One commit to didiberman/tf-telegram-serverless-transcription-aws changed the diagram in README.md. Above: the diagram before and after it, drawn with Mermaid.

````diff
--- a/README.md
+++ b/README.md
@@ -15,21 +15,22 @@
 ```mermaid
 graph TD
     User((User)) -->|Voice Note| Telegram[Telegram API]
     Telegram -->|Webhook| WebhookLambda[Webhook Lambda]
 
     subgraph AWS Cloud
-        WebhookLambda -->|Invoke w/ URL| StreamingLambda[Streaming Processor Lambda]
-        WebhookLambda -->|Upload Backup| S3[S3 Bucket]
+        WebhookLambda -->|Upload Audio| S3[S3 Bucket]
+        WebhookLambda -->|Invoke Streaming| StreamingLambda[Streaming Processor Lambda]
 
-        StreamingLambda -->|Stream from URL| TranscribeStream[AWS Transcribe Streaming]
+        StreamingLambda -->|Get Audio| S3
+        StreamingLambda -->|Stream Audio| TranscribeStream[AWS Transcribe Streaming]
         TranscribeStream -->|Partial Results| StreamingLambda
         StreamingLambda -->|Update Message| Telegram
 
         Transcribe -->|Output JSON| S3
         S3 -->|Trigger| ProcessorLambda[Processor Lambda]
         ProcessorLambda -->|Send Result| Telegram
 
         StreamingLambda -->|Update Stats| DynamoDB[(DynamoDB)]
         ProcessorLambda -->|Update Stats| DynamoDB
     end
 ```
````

──────────

The lines to quote run from the one containing "Audio| TranscribeStream[AWS Transcribe Streaming]" through the final line of the material above; please give them exactly, both ends included, and nothing else.

+        StreamingLambda -->|Stream Audio| TranscribeStream[AWS Transcribe Streaming]
         TranscribeStream -->|Partial Results| StreamingLambda
         StreamingLambda -->|Update Message| Telegram
 
         Transcribe -->|Output JSON| S3
         S3 -->|Trigger| ProcessorLambda[Processor Lambda]
         ProcessorLambda -->|Send Result| Telegram
 
         StreamingLambda -->|Update Stats| DynamoDB[(DynamoDB)]
         ProcessorLambda -->|Update Stats| DynamoDB
     end
 ```
````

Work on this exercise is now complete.